*Action item*
Below are records to repeat exactly; copy them without the pictures.

*The data*
________
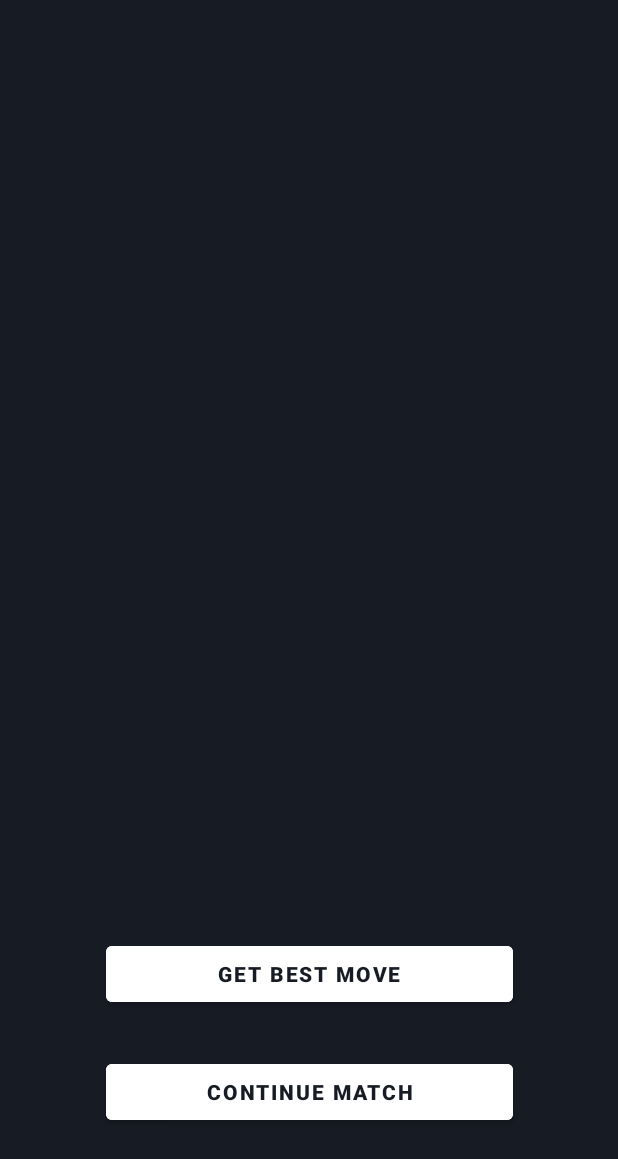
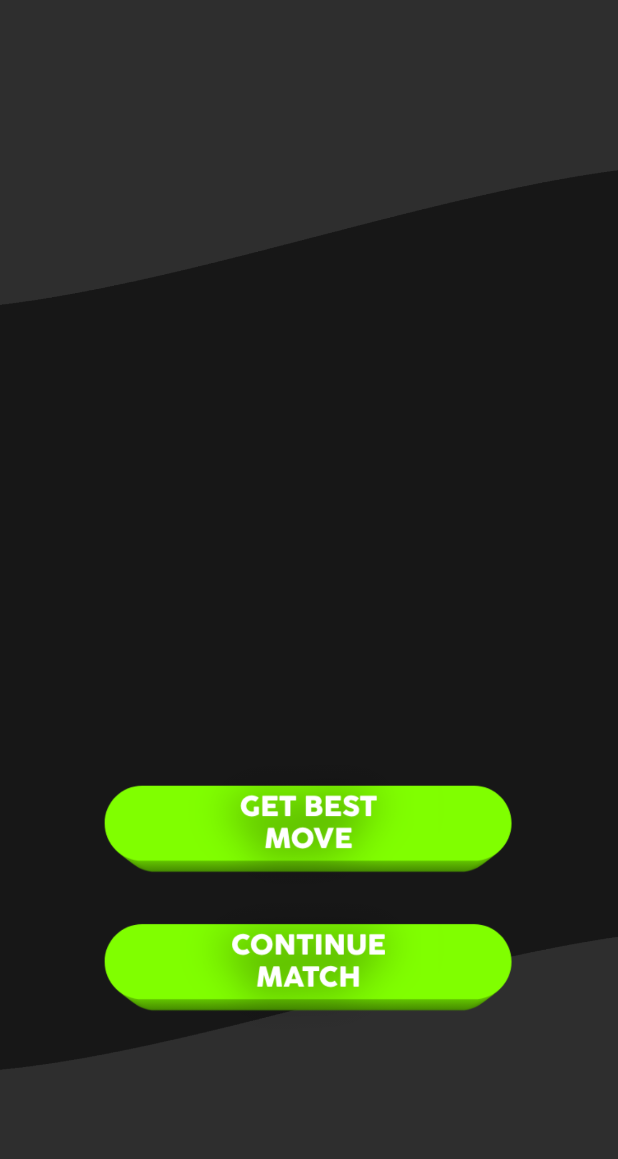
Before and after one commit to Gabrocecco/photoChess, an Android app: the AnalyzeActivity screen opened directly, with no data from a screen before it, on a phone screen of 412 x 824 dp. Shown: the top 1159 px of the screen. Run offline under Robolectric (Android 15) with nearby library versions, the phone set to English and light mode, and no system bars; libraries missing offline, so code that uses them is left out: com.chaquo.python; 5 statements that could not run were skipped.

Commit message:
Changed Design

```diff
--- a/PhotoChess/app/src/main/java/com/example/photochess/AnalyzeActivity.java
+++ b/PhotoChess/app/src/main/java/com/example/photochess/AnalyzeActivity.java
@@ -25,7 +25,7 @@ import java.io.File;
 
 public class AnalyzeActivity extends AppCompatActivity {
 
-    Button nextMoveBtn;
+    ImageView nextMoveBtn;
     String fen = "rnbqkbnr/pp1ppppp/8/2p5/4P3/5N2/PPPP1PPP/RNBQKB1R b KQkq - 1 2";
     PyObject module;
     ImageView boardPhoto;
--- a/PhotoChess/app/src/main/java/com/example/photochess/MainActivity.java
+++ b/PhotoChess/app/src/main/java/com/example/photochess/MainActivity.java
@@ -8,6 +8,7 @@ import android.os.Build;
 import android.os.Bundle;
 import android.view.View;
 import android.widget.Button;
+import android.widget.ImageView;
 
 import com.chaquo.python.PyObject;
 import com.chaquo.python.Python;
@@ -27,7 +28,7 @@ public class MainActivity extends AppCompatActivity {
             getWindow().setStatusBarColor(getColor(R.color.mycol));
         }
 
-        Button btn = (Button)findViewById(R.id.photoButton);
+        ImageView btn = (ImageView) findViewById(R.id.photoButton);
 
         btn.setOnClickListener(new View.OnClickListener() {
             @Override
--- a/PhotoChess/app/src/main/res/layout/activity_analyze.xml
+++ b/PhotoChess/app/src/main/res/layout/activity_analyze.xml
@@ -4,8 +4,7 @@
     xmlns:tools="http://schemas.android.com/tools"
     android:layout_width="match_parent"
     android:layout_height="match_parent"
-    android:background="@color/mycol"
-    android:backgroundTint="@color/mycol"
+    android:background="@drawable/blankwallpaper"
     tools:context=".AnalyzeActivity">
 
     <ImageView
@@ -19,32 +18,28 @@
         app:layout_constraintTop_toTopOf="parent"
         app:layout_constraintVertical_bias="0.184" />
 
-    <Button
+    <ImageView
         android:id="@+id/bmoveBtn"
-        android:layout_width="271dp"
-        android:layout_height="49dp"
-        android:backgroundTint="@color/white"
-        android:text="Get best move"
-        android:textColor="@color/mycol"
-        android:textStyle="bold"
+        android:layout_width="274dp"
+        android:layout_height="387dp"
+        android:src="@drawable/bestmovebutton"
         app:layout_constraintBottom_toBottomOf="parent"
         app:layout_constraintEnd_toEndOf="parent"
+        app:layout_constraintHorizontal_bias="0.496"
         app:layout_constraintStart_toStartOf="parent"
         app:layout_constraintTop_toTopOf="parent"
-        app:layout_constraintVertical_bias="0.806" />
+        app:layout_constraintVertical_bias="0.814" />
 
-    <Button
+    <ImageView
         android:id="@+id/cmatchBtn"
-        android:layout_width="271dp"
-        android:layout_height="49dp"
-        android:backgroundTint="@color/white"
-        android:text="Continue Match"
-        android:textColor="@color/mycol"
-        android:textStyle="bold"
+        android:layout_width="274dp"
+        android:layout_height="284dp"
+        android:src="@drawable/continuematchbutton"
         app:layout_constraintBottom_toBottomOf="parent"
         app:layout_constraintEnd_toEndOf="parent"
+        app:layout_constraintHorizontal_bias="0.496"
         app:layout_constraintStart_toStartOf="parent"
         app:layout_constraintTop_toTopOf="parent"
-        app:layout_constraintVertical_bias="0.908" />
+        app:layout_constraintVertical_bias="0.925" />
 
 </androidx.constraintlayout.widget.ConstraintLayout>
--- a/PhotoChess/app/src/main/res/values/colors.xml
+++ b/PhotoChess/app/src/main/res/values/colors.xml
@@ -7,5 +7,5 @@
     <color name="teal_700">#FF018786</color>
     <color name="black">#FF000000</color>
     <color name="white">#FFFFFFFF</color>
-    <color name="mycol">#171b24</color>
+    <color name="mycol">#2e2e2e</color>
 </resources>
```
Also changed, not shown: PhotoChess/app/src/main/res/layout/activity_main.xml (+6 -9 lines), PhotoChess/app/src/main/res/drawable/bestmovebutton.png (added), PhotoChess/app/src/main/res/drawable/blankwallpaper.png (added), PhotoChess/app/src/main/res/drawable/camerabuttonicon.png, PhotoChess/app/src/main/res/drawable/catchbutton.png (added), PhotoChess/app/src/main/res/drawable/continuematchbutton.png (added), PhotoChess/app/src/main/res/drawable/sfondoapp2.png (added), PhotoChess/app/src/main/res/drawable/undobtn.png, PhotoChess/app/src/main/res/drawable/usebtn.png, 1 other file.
________
*Solution to this task*
Before and after one commit to Gabrocecco/photoChess, an Android app: the AnalyzeActivity screen opened directly, with no data from a screen before it, on a phone screen of 412 x 824 dp. Shown: the top 1159 px of the screen. Run offline under Robolectric (Android 15) with nearby library versions, the phone set to English and light mode, and no system bars; libraries missing offline, so code that uses them is left out: com.chaquo.python; 5 statements that could not run were skipped.

Commit message:
Changed Design

```diff
--- a/PhotoChess/app/src/main/java/com/example/photochess/AnalyzeActivity.java
+++ b/PhotoChess/app/src/main/java/com/example/photochess/AnalyzeActivity.java
@@ -25,7 +25,7 @@ import java.io.File;
 
 public class AnalyzeActivity extends AppCompatActivity {
 
-    Button nextMoveBtn;
+    ImageView nextMoveBtn;
     String fen = "rnbqkbnr/pp1ppppp/8/2p5/4P3/5N2/PPPP1PPP/RNBQKB1R b KQkq - 1 2";
     PyObject module;
     ImageView boardPhoto;
--- a/PhotoChess/app/src/main/java/com/example/photochess/MainActivity.java
+++ b/PhotoChess/app/src/main/java/com/example/photochess/MainActivity.java
@@ -8,6 +8,7 @@ import android.os.Build;
 import android.os.Bundle;
 import android.view.View;
 import android.widget.Button;
+import android.widget.ImageView;
 
 import com.chaquo.python.PyObject;
 import com.chaquo.python.Python;
@@ -27,7 +28,7 @@ public class MainActivity extends AppCompatActivity {
             getWindow().setStatusBarColor(getColor(R.color.mycol));
         }
 
-        Button btn = (Button)findViewById(R.id.photoButton);
+        ImageView btn = (ImageView) findViewById(R.id.photoButton);
 
         btn.setOnClickListener(new View.OnClickListener() {
             @Override
--- a/PhotoChess/app/src/main/res/layout/activity_analyze.xml
+++ b/PhotoChess/app/src/main/res/layout/activity_analyze.xml
@@ -4,8 +4,7 @@
     xmlns:tools="http://schemas.android.com/tools"
     android:layout_width="match_parent"
     android:layout_height="match_parent"
-    android:background="@color/mycol"
-    android:backgroundTint="@color/mycol"
+    android:background="@drawable/blankwallpaper"
     tools:context=".AnalyzeActivity">
 
     <ImageView
@@ -19,32 +18,28 @@
         app:layout_constraintTop_toTopOf="parent"
         app:layout_constraintVertical_bias="0.184" />
 
-    <Button
+    <ImageView
         android:id="@+id/bmoveBtn"
-        android:layout_width="271dp"
-        android:layout_height="49dp"
-        android:backgroundTint="@color/white"
-        android:text="Get best move"
-        android:textColor="@color/mycol"
-        android:textStyle="bold"
+        android:layout_width="274dp"
+        android:layout_height="387dp"
+        android:src="@drawable/bestmovebutton"
         app:layout_constraintBottom_toBottomOf="parent"
         app:layout_constraintEnd_toEndOf="parent"
+        app:layout_constraintHorizontal_bias="0.496"
         app:layout_constraintStart_toStartOf="parent"
         app:layout_constraintTop_toTopOf="parent"
-        app:layout_constraintVertical_bias="0.806" />
+        app:layout_constraintVertical_bias="0.814" />
 
-    <Button
+    <ImageView
         android:id="@+id/cmatchBtn"
-        android:layout_width="271dp"
-        android:layout_height="49dp"
-        android:backgroundTint="@color/white"
-        android:text="Continue Match"
-        android:textColor="@color/mycol"
-        android:textStyle="bold"
+        android:layout_width="274dp"
+        android:layout_height="284dp"
+        android:src="@drawable/continuematchbutton"
         app:layout_constraintBottom_toBottomOf="parent"
         app:layout_constraintEnd_toEndOf="parent"
+        app:layout_constraintHorizontal_bias="0.496"
         app:layout_constraintStart_toStartOf="parent"
         app:layout_constraintTop_toTopOf="parent"
-        app:layout_constraintVertical_bias="0.908" />
+        app:layout_constraintVertical_bias="0.925" />
 
 </androidx.constraintlayout.widget.ConstraintLayout>
--- a/PhotoChess/app/src/main/res/values/colors.xml
+++ b/PhotoChess/app/src/main/res/values/colors.xml
@@ -7,5 +7,5 @@
     <color name="teal_700">#FF018786</color>
     <color name="black">#FF000000</color>
     <color name="white">#FFFFFFFF</color>
-    <color name="mycol">#171b24</color>
+    <color name="mycol">#2e2e2e</color>
 </resources>
```
Also changed, not shown: PhotoChess/app/src/main/res/layout/activity_main.xml (+6 -9 lines), PhotoChess/app/src/main/res/drawable/bestmovebutton.png (added), PhotoChess/app/src/main/res/drawable/blankwallpaper.png (added), PhotoChess/app/src/main/res/drawable/camerabuttonicon.png, PhotoChess/app/src/main/res/drawable/catchbutton.png (added), PhotoChess/app/src/main/res/drawable/continuematchbutton.png (added), PhotoChess/app/src/main/res/drawable/sfondoapp2.png (added), PhotoChess/app/src/main/res/drawable/undobtn.png, PhotoChess/app/src/main/res/drawable/usebtn.png, 1 other file.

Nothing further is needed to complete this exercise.